Road 275 at the Little River, Bucholts vincinity, Milam County.
Meandering dirt roads lead to this impressive camelback truss bridge near the old Bryant Station trading post in northwestern Milam County. The Chicago Bridge and Iron Company erected the willowy 200-foot span in 1909.
Spanning Little River at County Route 275, Bucholts vincinity, Milam County,
Station Bridge was built across Little River in 1909. The bridge was fabricated
by the prolific Chicago Bridge and Iron Company, a merger of independent
bridge builders Horace E. Horton of Rochester, Minnesota, George E. King
of Des Moines, Iowa, and the Kansas City Bridge and Iron Company of Rosedale,
Kansas. C.Q. Horton, a southern agent for the Chicago Bridge and Iron
Company based in Austin, Texas, was awarded the $5980.00 contract.
Station Bridge is named after a U.S. Army station established to keep
Native American tribes out of the Republic of Texas capital at Washington-on-the-Brazos.
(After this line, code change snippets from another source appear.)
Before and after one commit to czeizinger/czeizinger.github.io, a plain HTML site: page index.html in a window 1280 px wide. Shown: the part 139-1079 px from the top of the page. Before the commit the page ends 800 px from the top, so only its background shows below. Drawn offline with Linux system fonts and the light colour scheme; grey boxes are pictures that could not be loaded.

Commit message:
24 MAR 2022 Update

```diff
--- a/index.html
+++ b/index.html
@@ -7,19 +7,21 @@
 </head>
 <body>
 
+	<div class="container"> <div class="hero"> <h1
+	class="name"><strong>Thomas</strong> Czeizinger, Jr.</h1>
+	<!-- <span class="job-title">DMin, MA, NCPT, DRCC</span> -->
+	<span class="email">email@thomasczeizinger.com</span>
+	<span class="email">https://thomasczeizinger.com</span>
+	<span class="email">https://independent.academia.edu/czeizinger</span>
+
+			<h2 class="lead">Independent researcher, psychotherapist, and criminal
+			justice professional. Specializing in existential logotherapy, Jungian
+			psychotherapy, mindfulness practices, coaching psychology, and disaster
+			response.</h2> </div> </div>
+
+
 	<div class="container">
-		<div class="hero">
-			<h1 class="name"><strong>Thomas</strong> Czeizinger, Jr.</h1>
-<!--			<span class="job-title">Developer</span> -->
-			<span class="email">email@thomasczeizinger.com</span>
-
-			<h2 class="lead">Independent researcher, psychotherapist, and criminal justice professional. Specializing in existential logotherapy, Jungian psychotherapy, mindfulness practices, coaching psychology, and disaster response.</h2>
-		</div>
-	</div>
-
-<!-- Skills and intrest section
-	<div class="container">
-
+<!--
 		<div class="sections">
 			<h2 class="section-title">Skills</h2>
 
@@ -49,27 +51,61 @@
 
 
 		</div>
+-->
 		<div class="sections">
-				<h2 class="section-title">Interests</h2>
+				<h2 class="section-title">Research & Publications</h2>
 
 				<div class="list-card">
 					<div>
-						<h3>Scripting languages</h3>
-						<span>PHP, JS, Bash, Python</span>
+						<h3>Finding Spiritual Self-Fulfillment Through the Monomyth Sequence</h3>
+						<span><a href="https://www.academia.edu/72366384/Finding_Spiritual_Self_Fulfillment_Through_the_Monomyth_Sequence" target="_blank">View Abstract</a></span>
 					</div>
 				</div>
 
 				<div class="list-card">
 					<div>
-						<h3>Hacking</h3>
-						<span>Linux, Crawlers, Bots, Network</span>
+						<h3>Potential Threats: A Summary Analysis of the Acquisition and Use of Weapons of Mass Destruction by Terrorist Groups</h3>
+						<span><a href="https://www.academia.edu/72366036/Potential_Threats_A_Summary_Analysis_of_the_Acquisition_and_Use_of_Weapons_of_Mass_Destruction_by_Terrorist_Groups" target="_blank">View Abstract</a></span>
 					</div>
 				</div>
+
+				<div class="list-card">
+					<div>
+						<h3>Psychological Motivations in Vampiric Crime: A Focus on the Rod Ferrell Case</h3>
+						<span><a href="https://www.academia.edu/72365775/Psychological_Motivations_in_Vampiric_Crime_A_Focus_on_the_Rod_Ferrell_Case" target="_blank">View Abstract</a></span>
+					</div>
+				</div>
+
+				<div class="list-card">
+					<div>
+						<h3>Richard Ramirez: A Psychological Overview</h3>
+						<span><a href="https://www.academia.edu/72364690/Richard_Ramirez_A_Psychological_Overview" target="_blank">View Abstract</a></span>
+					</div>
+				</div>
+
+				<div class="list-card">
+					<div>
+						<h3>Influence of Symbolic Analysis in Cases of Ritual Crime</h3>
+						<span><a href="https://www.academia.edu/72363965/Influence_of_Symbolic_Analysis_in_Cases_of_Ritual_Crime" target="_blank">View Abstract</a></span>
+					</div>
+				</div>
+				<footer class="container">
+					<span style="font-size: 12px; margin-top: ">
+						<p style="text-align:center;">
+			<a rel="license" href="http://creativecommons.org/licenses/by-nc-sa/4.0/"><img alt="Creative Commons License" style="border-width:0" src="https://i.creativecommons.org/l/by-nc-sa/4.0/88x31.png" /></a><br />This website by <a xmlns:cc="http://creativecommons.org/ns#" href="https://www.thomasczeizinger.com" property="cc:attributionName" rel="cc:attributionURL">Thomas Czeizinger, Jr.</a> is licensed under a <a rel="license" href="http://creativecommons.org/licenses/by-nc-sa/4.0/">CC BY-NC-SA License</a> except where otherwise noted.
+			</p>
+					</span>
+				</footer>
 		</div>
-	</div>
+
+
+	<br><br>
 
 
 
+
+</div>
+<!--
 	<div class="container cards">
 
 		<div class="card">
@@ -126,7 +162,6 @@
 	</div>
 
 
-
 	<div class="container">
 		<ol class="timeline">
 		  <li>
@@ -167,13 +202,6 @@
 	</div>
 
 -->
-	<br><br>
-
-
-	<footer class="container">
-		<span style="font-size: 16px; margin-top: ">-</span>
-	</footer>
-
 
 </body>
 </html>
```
At the order of Sam Houston, president of the Republic, Benjamin F. Bryant
set up the station in 1840. On about three thousand acres, he built a
log cabin and fort on the north side of the Little River. A village developed
around Bryan Station and it became an important stagecoach stop on the
route to Austin.
camelback design is a variant on the Pratt truss. The Pratt truss, typically
used for spans from 125'-0" to 250'-", was the inconspicuous
truss of the late nineteenth and early twentieth century. The Pratt trusses
are divided into rectangular panels each crossed by two diagonals. The
Camelback Truss replaced the Pratt's design's horizontal top chord with
a polygonal top chord and increased the truss' strength.
The Bryant Station Bridge consists of one camelback through truss of 200'-0" span, both ends of which are supported on pairs of cylindrical concrete columns. Approach spans supported on I-beam bents bring the structure's total length to 343'-0". From a distance it seems as if the verticals of the bridge are of unequal length, although closer inspection reveals that the deck is built on a slope. The banks at each end of the bridge are not of equal height. To account for this, the 15 1/4"-deep deck beams are bolted to double-angle brackets that are riveted to the verticals at varying distances above the lower chord. As a result, the deck gently slopes to match the abutments. For some site-specific circumstances, such as banks of unequal height, Horton's modification of a standard truss to fit its site makes the bridge an artifact showing compromises and choices made in the built environment in 1909. The Bryant Station Bridge is one of two surviving bridges employing a single span pin-connected camelback through truss in Texas and one of five employing a camelback through truss.
© 2003 Historic Bridge Foundation. Photo by Barbara Stocklin, Texas Department of Transportation.